In Doe v. Superior Court (Mountain View School District), the Supreme Court today interprets several Evidence Code statutes as requiring careful assessments when a court is asked to override a general shield for plaintiffs in sexual harassment, assault, and battery cases from the introduction of evidence of their sexual conduct.

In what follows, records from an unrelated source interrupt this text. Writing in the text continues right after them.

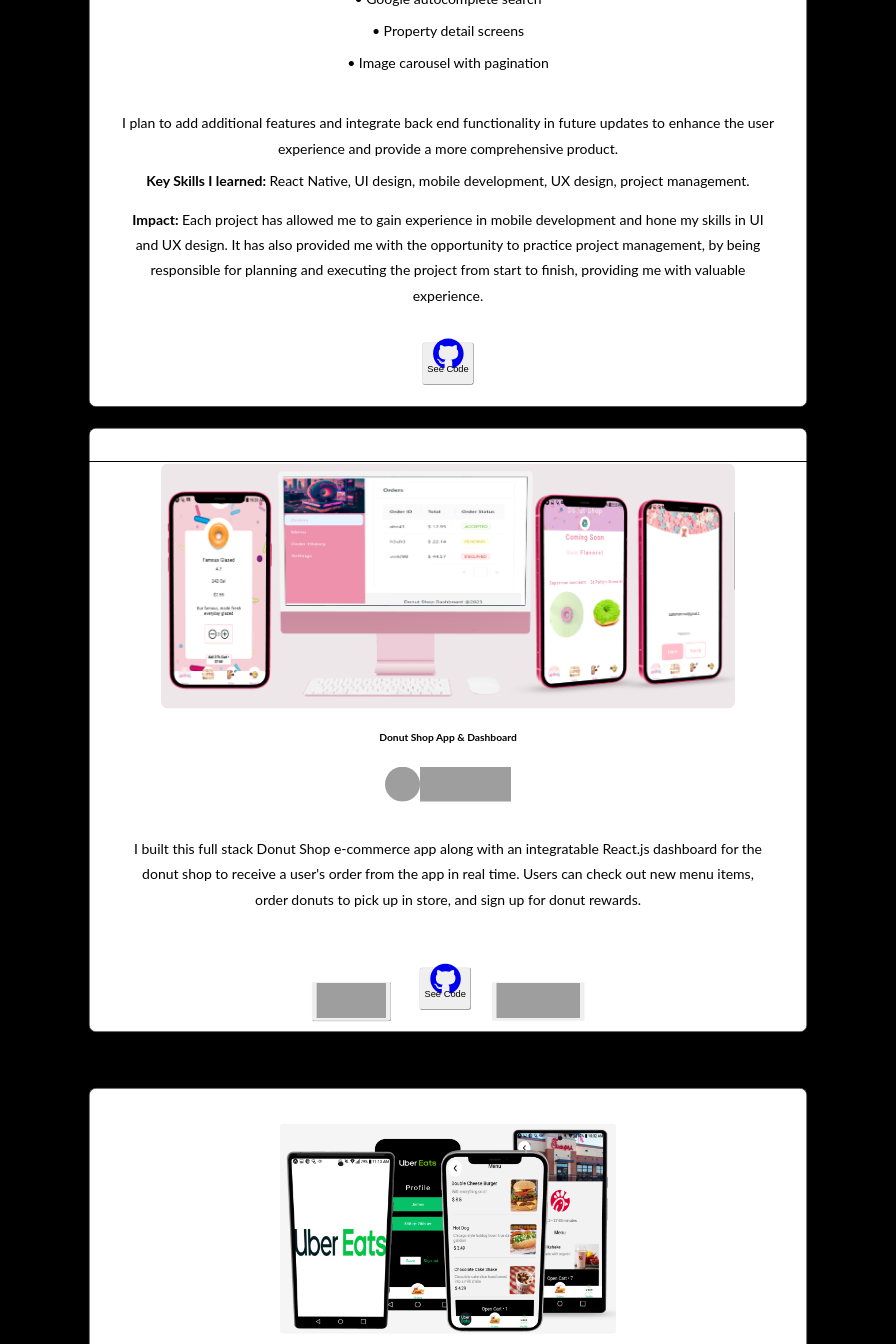
Repository: JamesPesenti/portfolio
Page: /
An editor plug-in stored every save of this project. The page is shown before and after the next save, followed by the edit.
The browser window is 1280 px wide. The pictures show the part of the page from y = 2245 to 4165 px (the page is 6929 px tall), at 70% of full size.
Pictures or frames that could not be fetched are drawn as grey boxes. The project was rebuilt for these pictures with package versions that can differ from the ones it lists, and the page was loaded fresh each time. Imported but missing from the stored project, and not drawn on this page: src/Components/James Pesenti Resume 2023.pdf.

Above is the page before, as saved 2023-05-06 09:46:42.

After the next save:
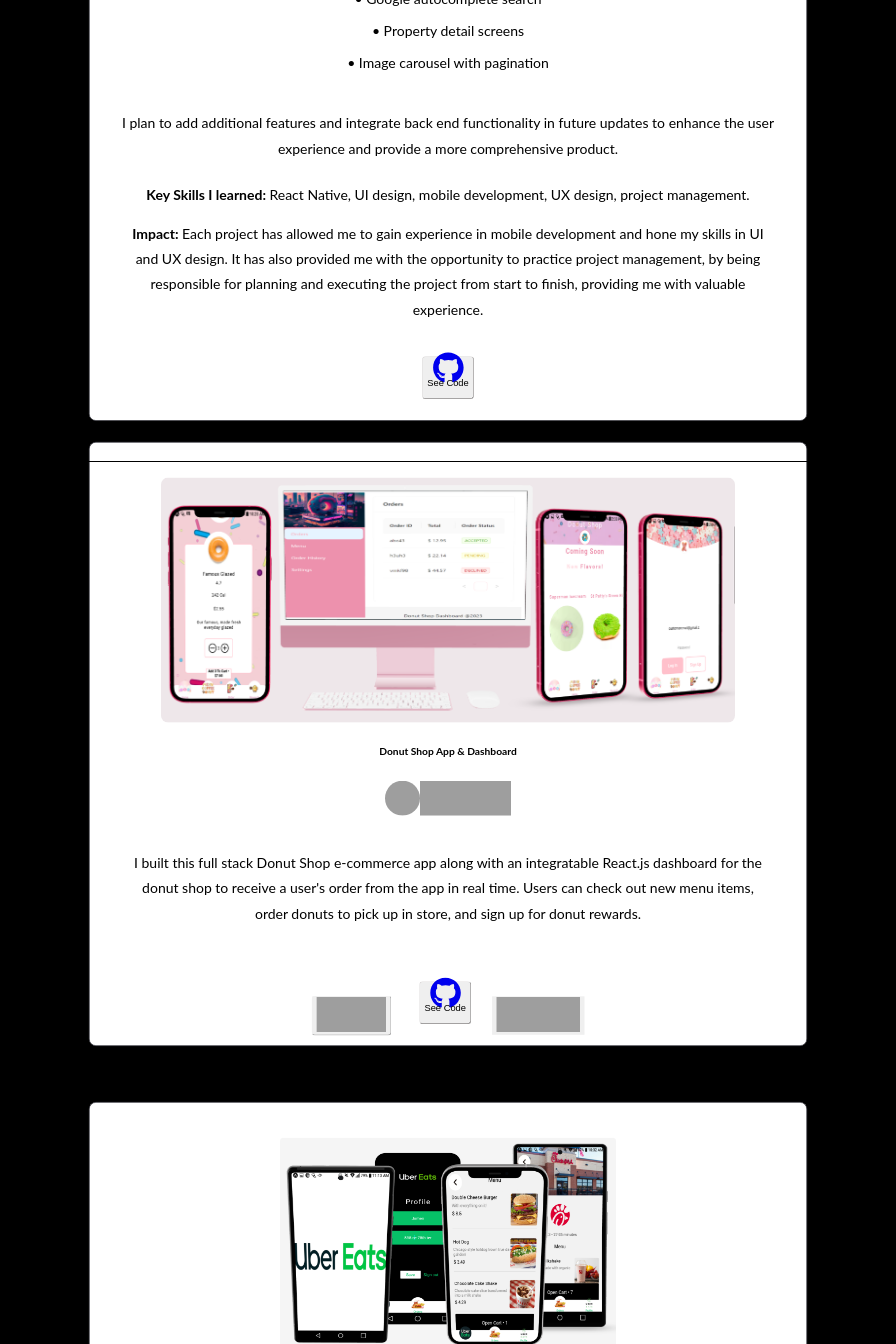
Saved 4 s later.
--- a/src/Components/MyProjects.jsx
+++ b/src/Components/MyProjects.jsx
@@ -27,7 +27,7 @@
             <p style={{fontSize: 20, padding: 0, marginBottom: -10}}>&#8226; Google autocomplete search</p>
             <p style={{fontSize: 20, padding: 0, marginBottom: -10}}>&#8226; Property detail screens</p>
             <p style={{fontSize: 20,  padding: 0, marginBottom: -10}}>&#8226; Image carousel with pagination</p>
-            <p style={{fontSize: 20, textAlign: 'center', padding: 40, marginBottom: -80}}>I plan to add additional features and integrate back end functionality in future updates to enhance the user experience and provide a more comprehensive product.</p>
+            <p style={{fontSize: 20, textAlign: 'center', padding: 40, marginBottom: -60}}>I plan to add additional features and integrate back end functionality in future updates to enhance the user experience and provide a more comprehensive product.</p>
             <p style={{fontSize: 20, textAlign: 'center', padding: 30, marginBottom: -80}}><b> Key Skills I learned: </b>React Native, UI design, mobile development, UX design, project management.</p>
             <p style={{fontSize: 20, textAlign: 'center', padding: 50}}><b> Impact: </b> Each project has allowed me to gain experience in mobile development and hone my skills in UI and UX design. It has also provided me with the opportunity to practice project management, by being responsible for planning and executing the project from start to finish, providing me with valuable experience.</p>
 
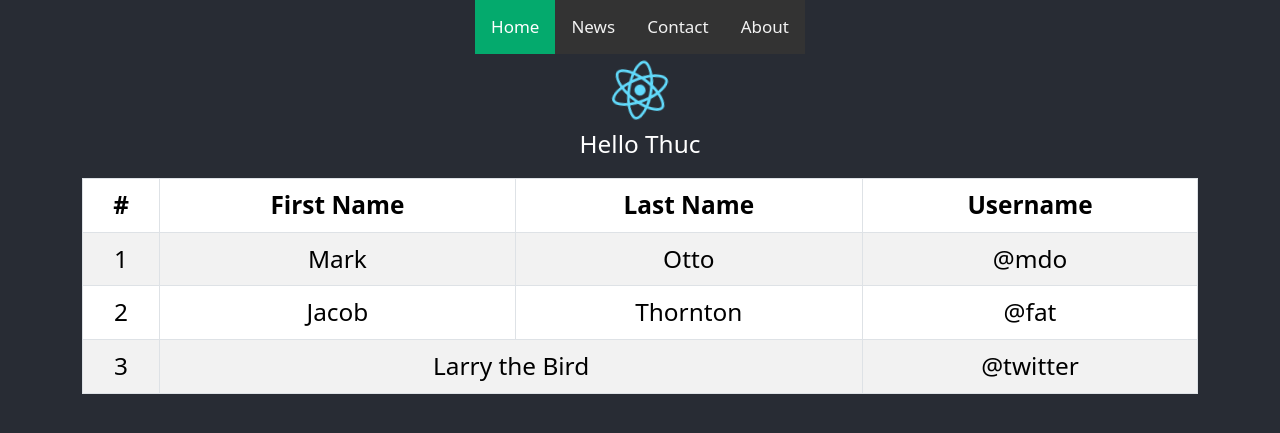
Repository: ThucSkin/React-hook-basic
Page: /
The author's editor kept a copy of each file at every save. The page is drawn from the files as they stood at one save, then again after the next save.
The browser window is 1280 px wide. The pictures show the whole page.
The project was rebuilt for these pictures with package versions that can differ from the ones it lists, and the page was loaded fresh each time. Also part of the build but not shown: src/views/Todo.js.

Above is the page before, as saved 2023-06-11 03:04:03.

After the next save:
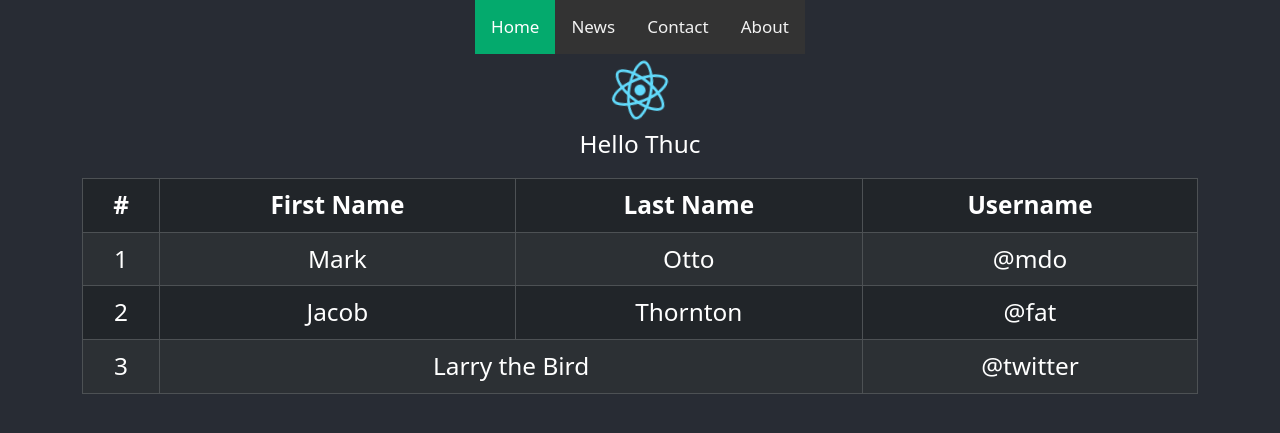
Saved 74 s later.
--- a/src/views/TableApi/TableApi.js
+++ b/src/views/TableApi/TableApi.js
@@ -3,7 +3,7 @@
 
 function TableApi() {
     return (
-        <Table striped bordered hover>
+        <Table striped bordered hover variant="dark">
             <thead>
                 <tr>
                     <th>#</th>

The decision directs a superior court to reevaluate its ruling, in a case against a school district for negligently supervising a teacher who molested a fourth grader, that allowed evidence of a molestation two years later by someone else to be used to limit emotional distress damages attributable to the teacher’s misconduct.

The court’s unanimous opinion by Chief Justice Patricia Guerrero says that one statute “protect[s] against unwarranted intrusion into the private life of a plaintiff who sues for sexual assault, by identifying and circumscribing evidence that may be admitted to attack such a person’s credibility” and another statute “requires special informed review and scrutiny, designed to protect such a plaintiff’s privacy rights and to limit the introduction of evidence concerning such a person’s sexual conduct.” The court concludes that the superior court’s analysis left the plaintiff “in danger of what [one] statute was designed to avoid — unjustified and uncircumscribed intrusion into her privacy in the immediate presence of the jury.”

The court reverses the Second District, Division Two, Court of Appeal, published opinion.